This issue is not just about queer and trans theory and practice but consists of dialogues between persons who variously identify as queers, transmen, transwomen, gays, lesbians, and straights. We deeply appreciate their willingness to share their scholarly expertise and personal experience of the fraught nexus of religion, gender, and sexuality, and we salute their courage in defying, daily, the force of heteropatriarchal dehumanization. This force is frequently lethal. At least twenty-eight trans persons were murdered in the United States in 2017—most were transwomen of color.2 Particularly significant, then, is Max Strassfeld's plea in this issue that we consider "the lives and the resiliencies of trans women of color as religion" (51, emphasis added). Surely, the willingness to live and identify as one feels one's conscience demands—despite such risks—is nothing short of extraordinary. It is a feat that necessitates transformed visions and practices of justice, self-care, family, and community. We wish to highlight the work of two individuals who are daily engaged in this work: [End Page 1] Lisa Anderson is vice president of Embodied Justice Leadership at Auburn Theological Seminary and founding director of the newest (2013) signature program of that initiative, the Sojourner Truth Leadership Circle. Meet STLC's incredible 2017 cohort of trans activists at http://auburnseminary.org/stlc/. Jennicet Gutiérrez is founding member of La Familia Trans Queer Liberation Movement, http://familiatqlm.org/. See and hear her publicly challenge former president Barak Obama on the perilous conditions undocumented queer and trans persons face when they are detained in the United States: https://www.youtube.com/watch?v=ER9_M002aQY.3 This special issue is also a belated (and ongoing) reckoning with the scholarly credentialing of hateful transphobia on the part of white feminist theorists of religion, particularly Janice Raymond and Mary Daly.4 Their denunciation of transwomen as dangerous imposters who lure "real" women into the false belief that they are one of them is an all too familiar motif in the history of religion. The logic of feminists like Raymond and Daly has affinities with both the suspicion and paranoia that fueled Spanish and Portuguese Catholic persecutions of Jewish conversos/marranos in the fourteenth through sixteenth centuries and contemporary Islamophobia in the United States.5 Nonetheless, it is difficult to make sense of Daly's apparent belief in a particular criterion of womanhood, whether that be the experience of oppression or a particular anatomy. After all, she reduced (egregiously) various practices of social and political domination (including some "castrated" men) to "being treated like women" and she envisioned a feminist revolution that would be heralded by altered bodies: "Our inner eyes open, our inner ears become unblocked."6 On this second point, Daly was surely right: a feminist future entails bodily transformation. She was profoundly wrong, however, to authorize the policing of those genders and bodies.

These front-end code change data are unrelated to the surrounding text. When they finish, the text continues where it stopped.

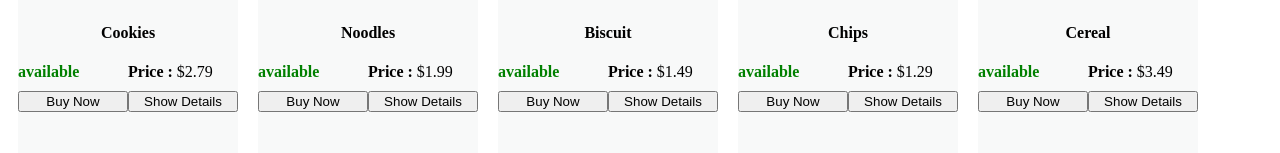
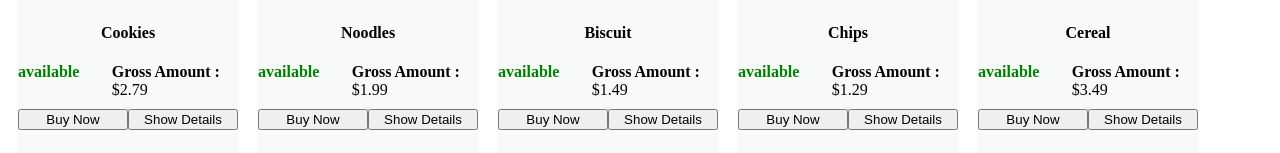
Before and after one commit to prakashkarkee/OnlineShop, an Angular app: page /Food in a window 1280 px wide. Shown: the part 722-875 px from the top of the page. Built offline with nearby package versions, Linux system fonts and the light colour scheme.

Commit message:
changed Gross Amount

```diff
--- a/src/app/food/food.component.html
+++ b/src/app/food/food.component.html
@@ -21,7 +21,7 @@
                 <div class="course-type" [ngStyle]="{color: course.type === 'available'? 'green' : 'red'}">
                     {{course.type}}
                 </div>
-                <div class="course-price"><b>Price : </b>${{course.price}}</div>
+                <div class="course-price"><b>Gross Amount : </b>${{course.price}}</div>
             </div>
             <div class="course-buttons">
                 <button class="btn btn-buy">Buy Now</button>
```
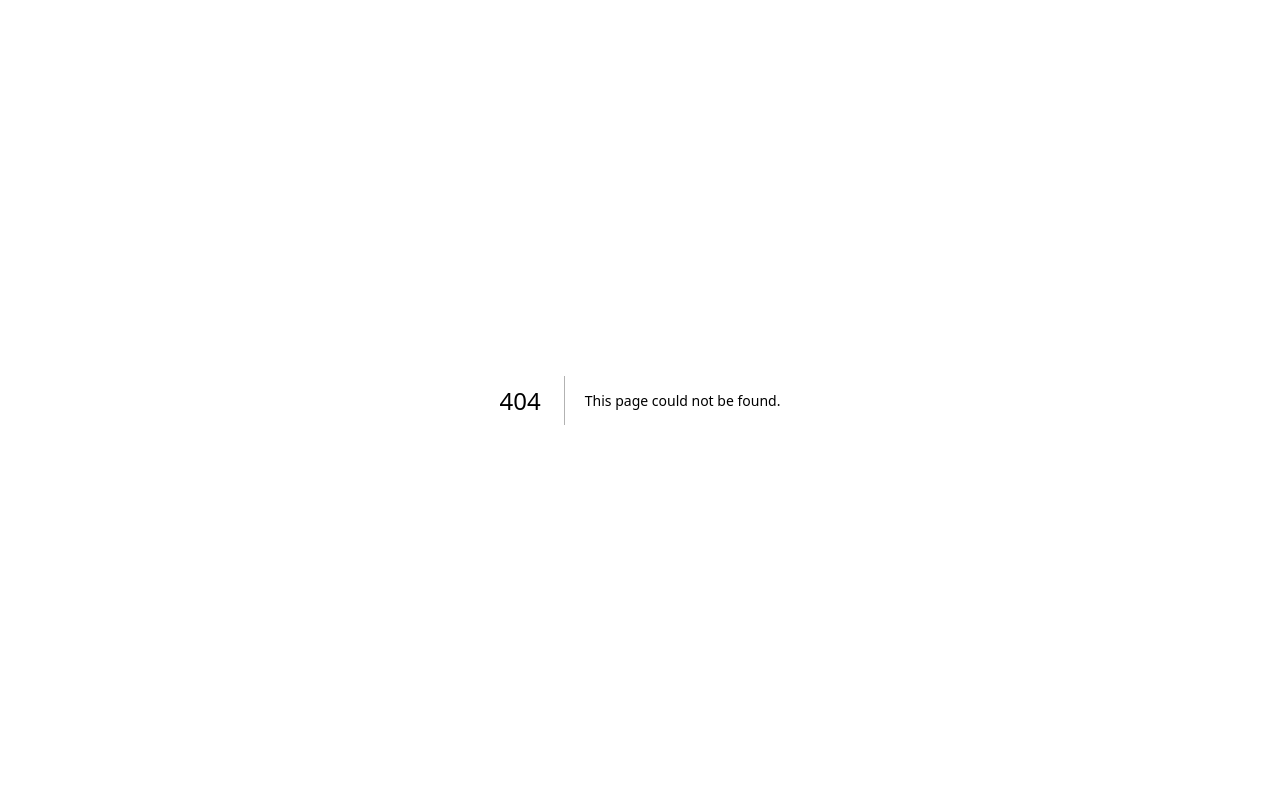
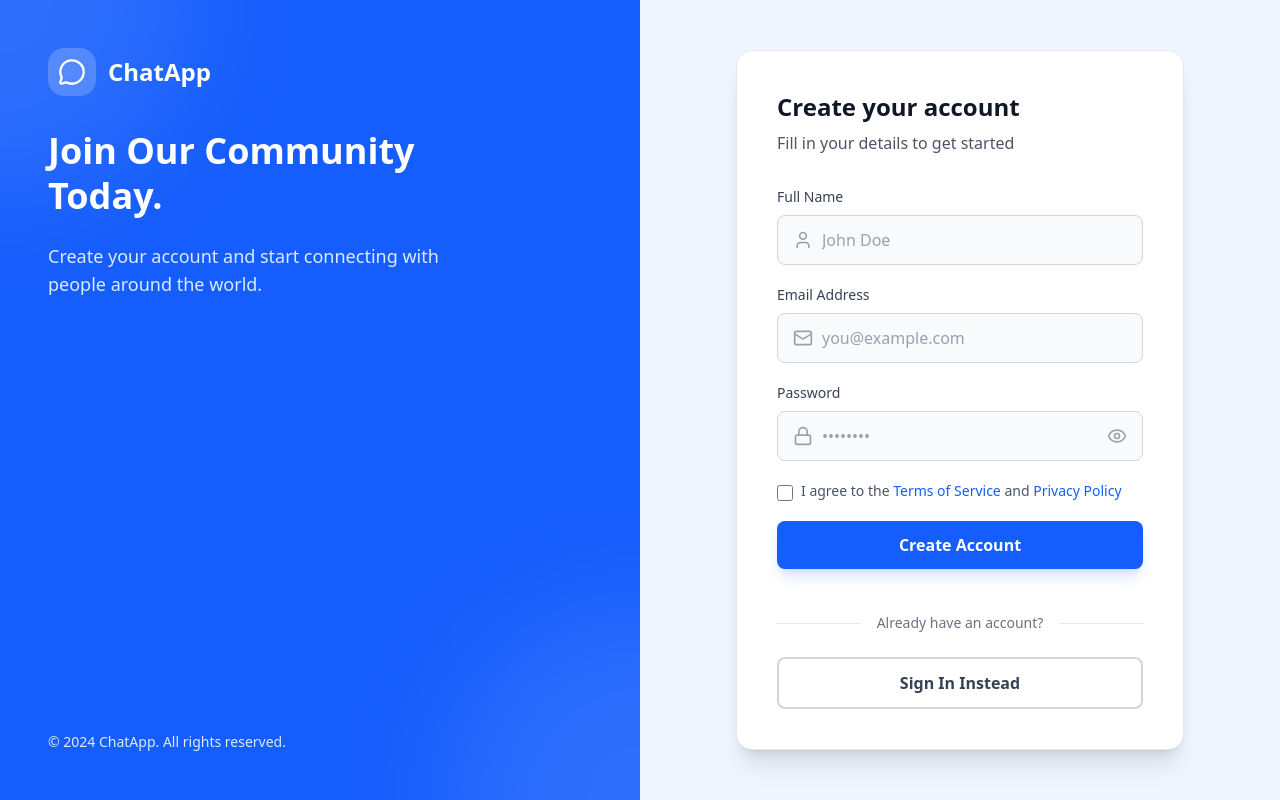
Before and after one commit to andrewprasetya-k/chat-app, a Next.js app in the folder frontend/: page /register in a window 1280 px wide. Before the commit this address had no page. Built offline with nearby package versions, Linux system fonts and the light colour scheme.

Commit message:
added register page

```diff
--- /dev/null
+++ b/frontend/src/pages/register.tsx
@@ -0,0 +1,215 @@
+import { useState } from "react";
+import { MessageCircle, Mail, Lock, Eye, EyeOff, User } from "lucide-react";
+
+export default function RegisterPage() {
+  const [showPassword, setShowPassword] = useState(false);
+  const [fullName, setFullName] = useState("");
+  const [email, setEmail] = useState("");
+  const [password, setPassword] = useState("");
+
+  const handleSubmit = (e: React.FormEvent) => {
+    e.preventDefault();
+    // Handle register logic here
+    console.log("Register attempt:", { fullName, email, password });
+  };
+
+  return (
+    <div className="flex min-h-screen bg-blue-50">
+      {/* Left Panel - Branding */}
+      <div className="hidden lg:flex lg:w-1/2 bg-blue-600 p-12 flex-col justify-between relative overflow-hidden">
+        {/* Background Pattern */}
+        <div className="absolute inset-0 opacity-10">
+          <div className="absolute top-0 left-0 w-96 h-96 bg-white rounded-full blur-3xl transform -translate-x-1/2 -translate-y-1/2"></div>
+          <div className="absolute bottom-0 right-0 w-96 h-96 bg-white rounded-full blur-3xl transform translate-x-1/2 translate-y-1/2"></div>
+        </div>
+
+        <div className="relative z-10">
+          <div className="flex items-center gap-3 mb-8">
+            <div className="w-12 h-12 bg-white/20 backdrop-blur-sm rounded-2xl flex items-center justify-center">
+              <MessageCircle className="w-7 h-7 text-white" />
+            </div>
+            <h1 className="text-2xl font-bold text-white">ChatApp</h1>
+          </div>
+
+          <div className="space-y-6 max-w-md">
+            <h2 className="text-4xl font-bold text-white leading-tight">
+              Join Our Community
+              <br />
+              Today.
+            </h2>
+            <p className="text-lg text-blue-100">
+              Create your account and start connecting with people around the world.
+            </p>
+          </div>
+        </div>
+
+        <div className="relative z-10 text-blue-100 text-sm">
+          <p>© 2024 ChatApp. All rights reserved.</p>
+        </div>
+      </div>
+
+      {/* Right Panel - Register Form */}
+      <div className="flex-1 flex items-center justify-center p-6 sm:p-12">
+        <div className="w-full max-w-md">
+          {/* Mobile Logo */}
+          <div className="flex lg:hidden items-center gap-3 mb-8 justify-center">
+            <div className="w-12 h-12 bg-blue-600 rounded-2xl flex items-center justify-center">
+              <MessageCircle className="w-7 h-7 text-white" />
+            </div>
+            <h1 className="text-2xl font-bold text-gray-900">ChatApp</h1>
+          </div>
+
+          <div className="bg-white rounded-2xl shadow-xl p-8 sm:p-10 border border-gray-200">
+            <div className="mb-8">
+              <h2 className="text-2xl font-bold text-gray-900 mb-2">
+                Create your account
+              </h2>
+              <p className="text-gray-600">
+                Fill in your details to get started
+              </p>
+            </div>
+
+            <form onSubmit={handleSubmit} className="space-y-5">
+              {/* Full Name Input */}
+              <div>
+                <label
+                  htmlFor="fullName"
+                  className="block text-sm font-medium text-gray-700 mb-2"
+                >
+                  Full Name
+                </label>
+                <div className="relative">
+                  <div className="absolute inset-y-0 left-0 pl-4 flex items-center pointer-events-none">
+                    <User className="h-5 w-5 text-gray-400" />
+                  </div>
+                  <input
+                    id="fullName"
+                    type="text"
+                    value={fullName}
+                    onChange={(e) => setFullName(e.target.value)}
+                    placeholder="John Doe"
+                    required
+                    className="w-full pl-11 pr-4 py-3 bg-gray-50 border border-gray-300 rounded-lg text-gray-900 placeholder-gray-400 focus:outline-none focus:ring-2 focus:ring-blue-500 focus:border-transparent transition-all"
+                  />
+                </div>
+              </div>
+
+              {/* Email Input */}
+              <div>
+                <label
+                  htmlFor="email"
+                  className="block text-sm font-medium text-gray-700 mb-2"
+                >
+                  Email Address
+                </label>
+                <div className="relative">
+                  <div className="absolute inset-y-0 left-0 pl-4 flex items-center pointer-events-none">
+                    <Mail className="h-5 w-5 text-gray-400" />
+                  </div>
+                  <input
+                    id="email"
+                    type="email"
+                    value={email}
+                    onChange={(e) => setEmail(e.target.value)}
+                    placeholder="you@example.com"
+                    required
+                    className="w-full pl-11 pr-4 py-3 bg-gray-50 border border-gray-300 rounded-lg text-gray-900 placeholder-gray-400 focus:outline-none focus:ring-2 focus:ring-blue-500 focus:border-transparent transition-all"
+                  />
+                </div>
+              </div>
+
+              {/* Password Input */}
+              <div>
+                <label
+                  htmlFor="password"
+                  className="block text-sm font-medium text-gray-700 mb-2"
+                >
+                  Password
+                </label>
+                <div className="relative">
+                  <div className="absolute inset-y-0 left-0 pl-4 flex items-center pointer-events-none">
+                    <Lock className="h-5 w-5 text-gray-400" />
+                  </div>
+                  <input
+                    id="password"
+                    type={showPassword ? "text" : "password"}
+                    value={password}
+                    onChange={(e) => setPassword(e.target.value)}
+                    placeholder="••••••••"
+                    required
+                    className="w-full pl-11 pr-12 py-3 bg-gray-50 border border-gray-300 rounded-lg text-gray-900 placeholder-gray-400 focus:outline-none focus:ring-2 focus:ring-blue-500 focus:border-transparent transition-all"
+                  />
+                  <button
+                    type="button"
+                    onClick={() => setShowPassword(!showPassword)}
+                    className="absolute inset-y-0 right-0 pr-4 flex items-center text-gray-400 hover:text-gray-600 transition-colors"
+                  >
+                    {showPassword ? (
+                      <EyeOff className="h-5 w-5" />
+                    ) : (
+                      <Eye className="h-5 w-5" />
+                    )}
+                  </button>
+                </div>
+              </div>
+
+              {/* Terms and Conditions */}
+              <div className="flex items-start">
+                <input
+                  type="checkbox"
+                  id="terms"
+                  required
+                  className="w-4 h-4 mt-1 rounded border-gray-300 text-blue-600 focus:ring-blue-500 focus:ring-2"
+                />
+                <label htmlFor="terms" className="ml-2 text-sm text-gray-600">
+                  I agree to the{" "}
+                  <a
+                    href="#"
+                    className="font-medium text-blue-600 hover:text-blue-700"
+                  >
+                    Terms of Service
+                  </a>{" "}
+                  and{" "}
+                  <a
+                    href="#"
+                    className="font-medium text-blue-600 hover:text-blue-700"
+                  >
+                    Privacy Policy
+                  </a>
+                </label>
+              </div>
+
+              {/* Submit Button */}
+              <button
+                type="submit"
+                className="w-full bg-blue-600 hover:bg-blue-700 text-white font-semibold py-3 px-4 rounded-lg focus:outline-none focus:ring-2 focus:ring-blue-500 focus:ring-offset-2 transition-all shadow-lg shadow-blue-500/20 hover:shadow-xl hover:shadow-blue-500/30"
+              >
+                Create Account
+              </button>
+
+              {/* Divider */}
+              <div className="relative my-6">
+                <div className="absolute inset-0 flex items-center">
+                  <div className="w-full border-t border-gray-200"></div>
+                </div>
+                <div className="relative flex justify-center text-sm">
+                  <span className="px-4 bg-white text-gray-500">
+                    Already have an account?
+                  </span>
+                </div>
+              </div>
+
+              {/* Login Link */}
+              <a
+                href="/login"
+                className="block w-full text-center bg-transparent hover:bg-gray-50 text-gray-700 font-semibold py-3 px-4 rounded-lg border-2 border-gray-300 focus:outline-none focus:ring-2 focus:ring-gray-400 focus:ring-offset-2 transition-all"
+              >
+                Sign In Instead
+              </a>
+            </form>
+          </div>
+        </div>
+      </div>
+    </div>
+  );
+}
```
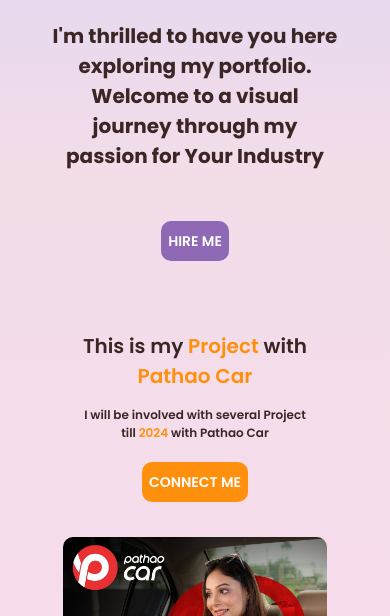
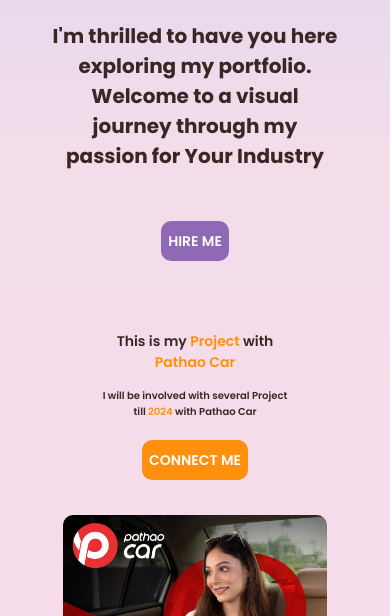
Before and after one commit to jarifal/nidhika-website, a plain HTML site: page pages.html in a window 390 px wide. Shown: the part 484-1100 px from the top of the page. Drawn offline with nearby package versions, Linux system fonts and the light colour scheme.

Commit message:
style added

```diff
--- a/pages.css
+++ b/pages.css
@@ -19,11 +19,11 @@
         text-align: center;
     }
     .pages-side-heading {
-        font-size: 20px;
+        font-size: 14px;
         margin-bottom: 15px;
     }
     .pages-side-description {
-        font-size: 12px;
+        font-size: 10px;
         margin-bottom: 20px;
     }
 }
```
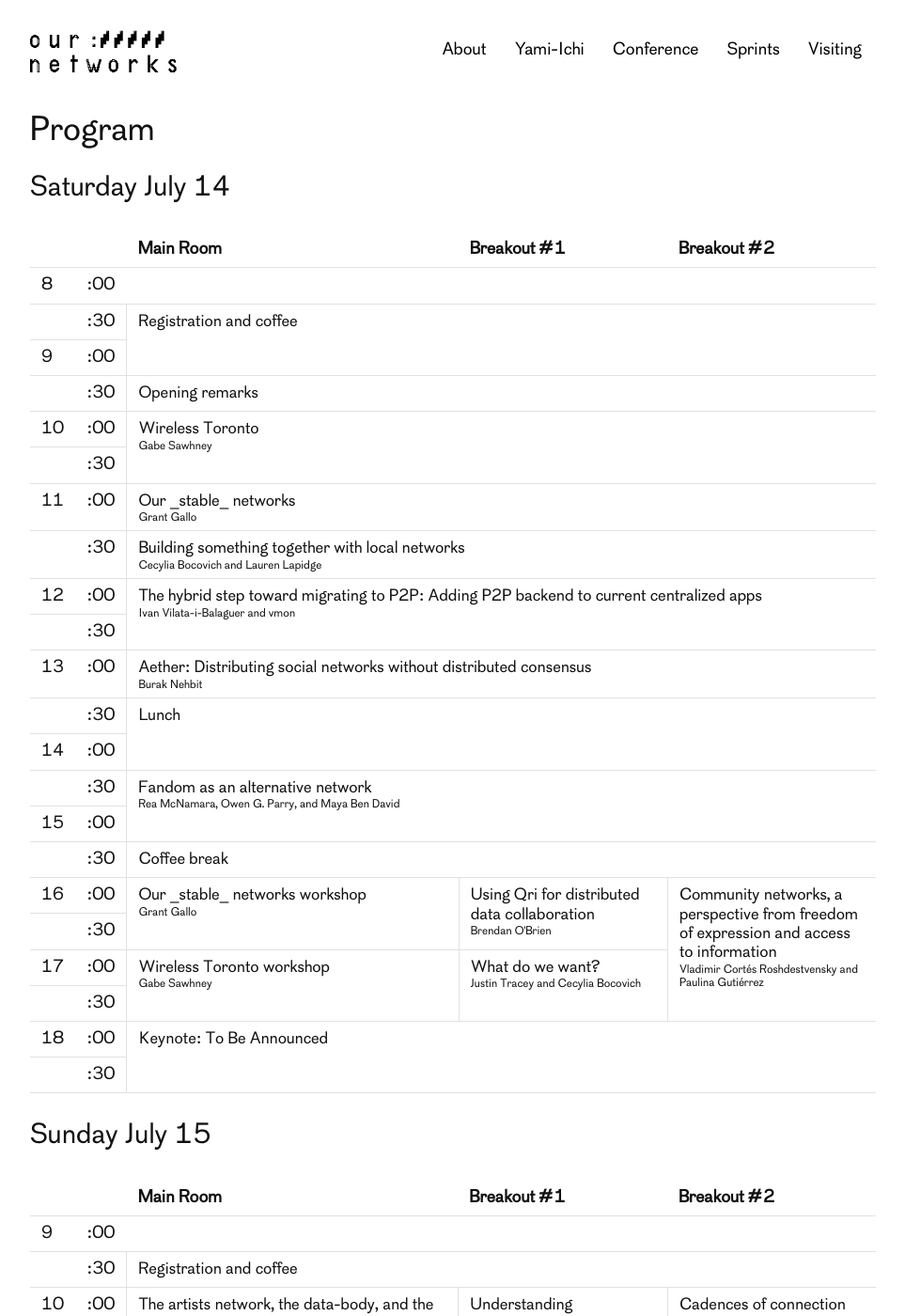
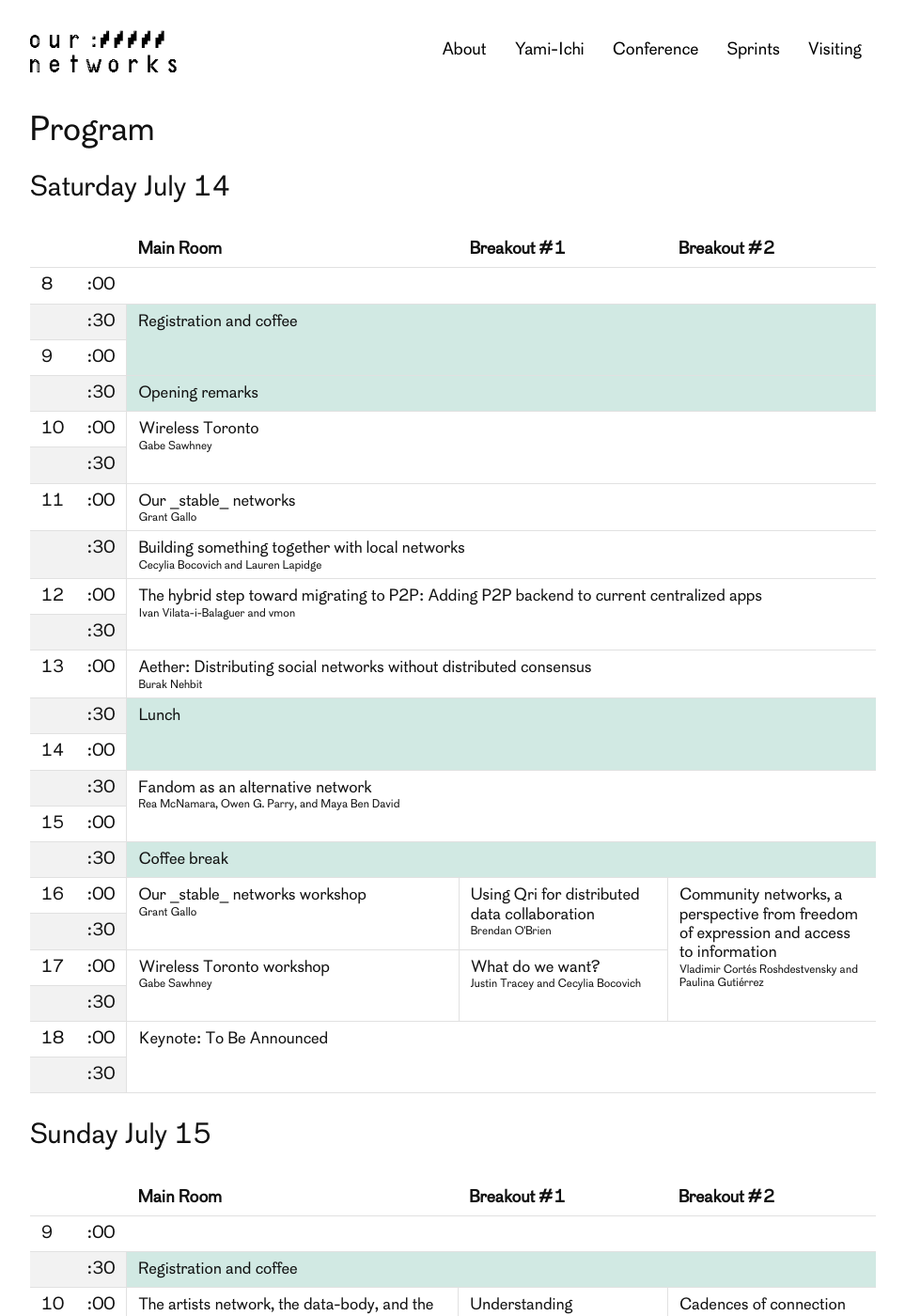
Before and after one commit to ournetworks/ournetworks.ca, a Jekyll site: the page built from conference/program.md, in a window 1280 px wide and 1400 px high. Shown: the whole window at 94% size, without its empty margins (158-1121 px from the left). Built offline with Jekyll 4.4.1, drawn with Linux system fonts in a browser that asks for light colours.

Commit message:
try something with table look

```diff
--- a/_sass/_tables.scss
+++ b/_sass/_tables.scss
@@ -40,6 +40,10 @@ thead th {
     margin-bottom: 0;
   }
 
+  tr:nth-child(even) {
+    background-color: lighten($grey-color-light, 5%);
+  }
+
   th,
   td {
     padding: 6px 12px;
@@ -51,6 +55,7 @@ thead th {
 
 .session-block {
   border-left: 1px solid #e1e1e1;
+  background-color: $white;
 }
 
 .schedule-main {
@@ -60,3 +65,11 @@ thead th {
 .schedule-breakout {
   width: 25%;
 }
+
+.session-orga  {
+  background-color: $background-accent;
+}
+
+.session-break  {
+  background-color: $background-accent;
+}
--- a/_sass/_variables.scss
+++ b/_sass/_variables.scss
@@ -20,7 +20,7 @@ $accent-color: darken($background-accent, 40%);
 $white: #fff;
 $black: #000;
 $grey-color: #666;
-$grey-color-light: lighten($grey-color, 40%);
+$grey-color-light: lighten($grey-color, 50%);
 
 // Content Layout Variables
 
```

JFSR has a long-standing commitment to being accessible (and enjoyable!) to a range of voices, styles, and audiences. Nonetheless, this issue, more so than previous ones, assembles a multiplicity of voices and a range of writing formats and genres. This is in keeping with queer...